#IATEFL Day 1 - Kicking Some Serious Assessment

The first day proper of IATEFL was pretty intense - lots of running around from talk to talk, lots of the other kind of talking with all sorts of great educators I either hadn't met in person before or hadn't seen for a few years, an interview, my first official report, and much more.

But throughout most of the sessions I attended today, one hot topic kept coming up - assessment... how we assess, why we assess, if we should assess, and what we can do to change and improve assessment. Although not directly mentioned, it first came up in Donald Freeman's opening plenary as he talked about the myths of 'direct causality,' 'sole responsibility,' and 'the goal of proficiency'. Teachers do not directly cause learners to learn, he argued. They are not solely responsible for the success or failure of their learners. They should not focus on nor worry about proficiency so much as it is not an easily defined or indeed realistic goal.

This is where assessment can be a problem - it often creates an artificial environment of direct causality (teacher teaches to the test, learner learns for the test); teachers and students alike feel sole responsibility for their perceived successes and failures; and it all becomes about proficiency. You pass a test, you earn a score, and you therefore demonstrate your proficiency.... But this misses the point of language learning (as Mr Freeman alluded to in his talk). It is much more complex and learners need more space to think and grow both within and outside the box (or 'suitcase' as we saw in the talk).

Fast forward to the young learner panel (including a chance to meet one of my MA tutors, Juup Stelma, for the first time as well as a first face-to-face meeting with Vicky Loras - whoop!) and assessment came up again. Juup and Vicky had both talked about affording learners the chance to explore and be creative through projects and and focusing on the process of their production rather than the accuracy of the end result. This stood in contrast to the talk of how the Cambridge YLE exams have been implemented in Uruguay (as explained by Maria Muniz and Magdelena de Stefani). Although a high emphasis is placed on integrating English into every day class activities and promoting 'gradual immersion,' the reality is that kids still get stressed by testing and teachers still find it difficult to resist the temptation to plough through past papers. This leads to the problem of being 'frozen' that we heard about in the plenary and we fall into the trap of satisfying the demands of the test rather than the needs of the learners.

And finally, a session with Jeremy Harmer entitled 'An uncertain and approximate business? Why teachers should love testing.' Jeremy presented interesting for and against cases before presenting the fact that tests are here to stay as they always have been. What, therefore, can we do to make sure they are better and that we prepare learners for them better? I'll let you view that talk and arrive at your own conclusions:

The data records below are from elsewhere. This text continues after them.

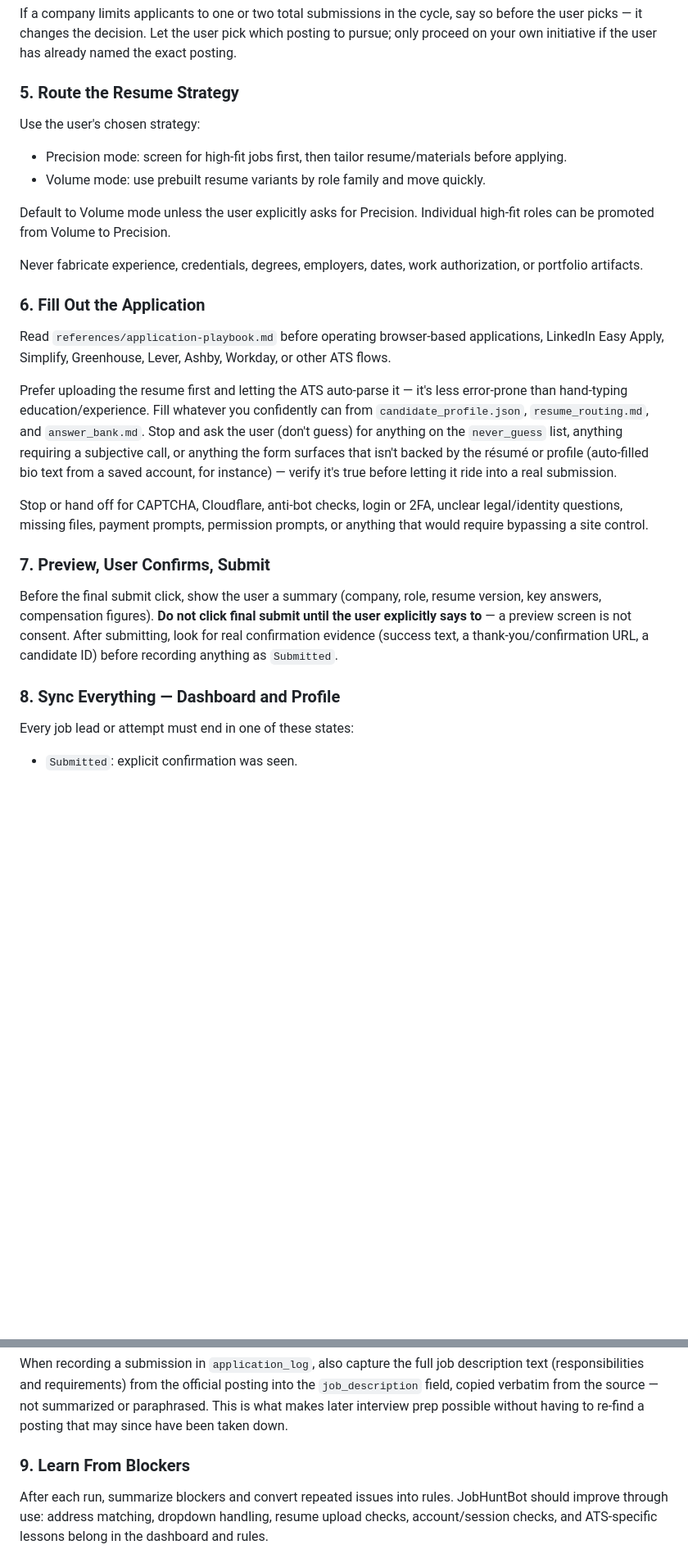
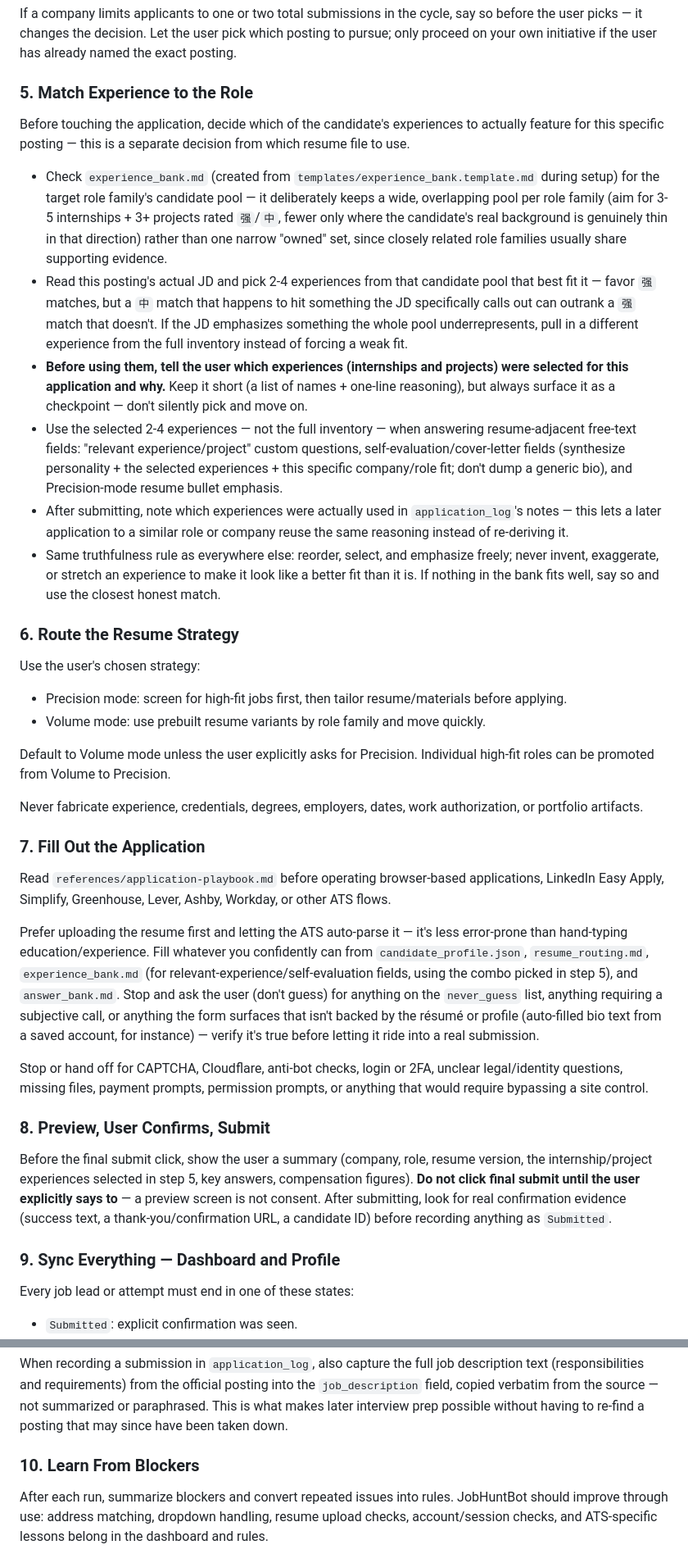
Before and after one commit to GenevieveYeung/CareerPilot, a Markdown page: SKILL.md, 2 parts joined by grey strips. Shown at 82% size. Drawn GitHub-style; blank space fills up the shorter version.

```diff
--- a/SKILL.md
+++ b/SKILL.md
@@ -63,7 +64,18 @@ Once a company's opening is confirmed, don't jump straight to filling out a form
 
 If a company limits applicants to one or two total submissions in the cycle, say so before the user picks — it changes the decision. Let the user pick which posting to pursue; only proceed on your own initiative if the user has already named the exact posting.
 
-### 5. Route the Resume Strategy
+### 5. Match Experience to the Role
+
+Before touching the application, decide which of the candidate's experiences to actually feature for this specific posting — this is a separate decision from which resume file to use.
+
+- Check `experience_bank.md` (created from `templates/experience_bank.template.md` during setup) for the target role family's candidate pool — it deliberately keeps a wide, overlapping pool per role family (aim for 3-5 internships + 3+ projects rated `强`/`中`, fewer only where the candidate's real background is genuinely thin in that direction) rather than one narrow "owned" set, since closely related role families usually share supporting evidence.
+- Read this posting's actual JD and pick 2-4 experiences from that candidate pool that best fit it — favor `强` matches, but a `中` match that happens to hit something the JD specifically calls out can outrank a `强` match that doesn't. If the JD emphasizes something the whole pool underrepresents, pull in a different experience from the full inventory instead of forcing a weak fit.
+- **Before using them, tell the user which experiences (internships and projects) were selected for this application and why.** Keep it short (a list of names + one-line reasoning), but always surface it as a checkpoint — don't silently pick and move on.
+- Use the selected 2-4 experiences — not the full inventory — when answering resume-adjacent free-text fields: "relevant experience/project" custom questions, self-evaluation/cover-letter fields (synthesize personality + the selected experiences + this specific company/role fit; don't dump a generic bio), and Precision-mode resume bullet emphasis.
+- After submitting, note which experiences were actually used in `application_log`'s notes — this lets a later application to a similar role or company reuse the same reasoning instead of re-deriving it.
+- Same truthfulness rule as everywhere else: reorder, select, and emphasize freely; never invent, exaggerate, or stretch an experience to make it look like a better fit than it is. If nothing in the bank fits well, say so and use the closest honest match.
+
+### 6. Route the Resume Strategy
 
 Use the user's chosen strategy:
 
@@ -74,19 +86,19 @@ Default to Volume mode unless the user explicitly asks for Precision. Individual
 
 Never fabricate experience, credentials, degrees, employers, dates, work authorization, or portfolio artifacts.
 
-### 6. Fill Out the Application
+### 7. Fill Out the Application
 
 Read `references/application-playbook.md` before operating browser-based applications, LinkedIn Easy Apply, Simplify, Greenhouse, Lever, Ashby, Workday, or other ATS flows.
 
-Prefer uploading the resume first and letting the ATS auto-parse it — it's less error-prone than hand-typing education/experience. Fill whatever you confidently can from `candidate_profile.json`, `resume_routing.md`, and `answer_bank.md`. Stop and ask the user (don't guess) for anything on the `never_guess` list, anything requiring a subjective call, or anything the form surfaces that isn't backed by the résumé or profile (auto-filled bio text from a saved account, for instance) — verify it's true before letting it ride into a real submission.
+Prefer uploading the resume first and letting the ATS auto-parse it — it's less error-prone than hand-typing education/experience. Fill whatever you confidently can from `candidate_profile.json`, `resume_routing.md`, `experience_bank.md` (for relevant-experience/self-evaluation fields, using the combo picked in step 5), and `answer_bank.md`. Stop and ask the user (don't guess) for anything on the `never_guess` list, anything requiring a subjective call, or anything the form surfaces that isn't backed by the résumé or profile (auto-filled bio text from a saved account, for instance) — verify it's true before letting it ride into a real submission.
 
 Stop or hand off for CAPTCHA, Cloudflare, anti-bot checks, login or 2FA, unclear legal/identity questions, missing files, payment prompts, permission prompts, or anything that would require bypassing a site control.
 
-### 7. Preview, User Confirms, Submit
+### 8. Preview, User Confirms, Submit
 
-Before the final submit click, show the user a summary (company, role, resume version, key answers, compensation figures). **Do not click final submit until the user explicitly says to** — a preview screen is not consent. After submitting, look for real confirmation evidence (success text, a thank-you/confirmation URL, a candidate ID) before recording anything as `Submitted`.
+Before the final submit click, show the user a summary (company, role, resume version, the internship/project experiences selected in step 5, key answers, compensation figures). **Do not click final submit until the user explicitly says to** — a preview screen is not consent. After submitting, look for real confirmation evidence (success text, a thank-you/confirmation URL, a candidate ID) before recording anything as `Submitted`.
 
-### 8. Sync Everything — Dashboard and Profile
+### 9. Sync Everything — Dashboard and Profile
 
 Every job lead or attempt must end in one of these states:
 
@@ -104,7 +116,7 @@ For a real submission, update the same dashboard files (`job_pool` status, `appl
 
 When recording a submission in `application_log`, also capture the full job description text (responsibilities and requirements) from the official posting into the `job_description` field, copied verbatim from the source — not summarized or paraphrased. This is what makes later interview prep possible without having to re-find a posting that may since have been taken down.
 
-### 9. Learn From Blockers
+### 10. Learn From Blockers
 
 After each run, summarize blockers and convert repeated issues into rules. JobHuntBot should improve through use: address matching, dropdown handling, resume upload checks, account/session checks, and ATS-specific lessons belong in the dashboard and rules.
 
```
Also changed, not shown: other parts of SKILL.md (+1 -0 lines), README.md (+2 -0 lines), templates/experience_bank.template.md (added, +71 -0 lines).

A couple of things struck me during the talk. First of all, I nodded my head while listening to Jeremy's suggestions to 'get inside the test' and 'bring the students in,' which mirrored many of my thoughts from my recent webinar on assessment for Teaching English.

Secondly, one area (or rather one example) where I found myself shaking my head in disagreement was the classic argument that test are important to show skills with the brain surgeon card being played. "I want my surgeon to be qualified. I want her or him to be someone who has passed tests with top marks and who has been assessed with flying colours!" so it goes. The fact that this person has passed tough tests shows that they are ready to perform complex and demanding tasks like brain surgery.

However, this example excludes something very important.


Personally, if I were to go to a surgeon, I would not be so concerned with the letters before and after his/her name or the multitude of certificates and awards on display on the walls. I would want to know how often this surgeon had one this procedure before. I would want her/him to reassure me that she/he had done it many times. I would want to know that my surgeon would actually do it and not some trainee doctor or intern. Also, I would be listening to the doctor carefully and watching out for signs of confidence and competence in his her voice and general demeanour. In fact, I would be assessing the surgeon before deciding to let her/him cut me open or not.

Experience - it's more than a score!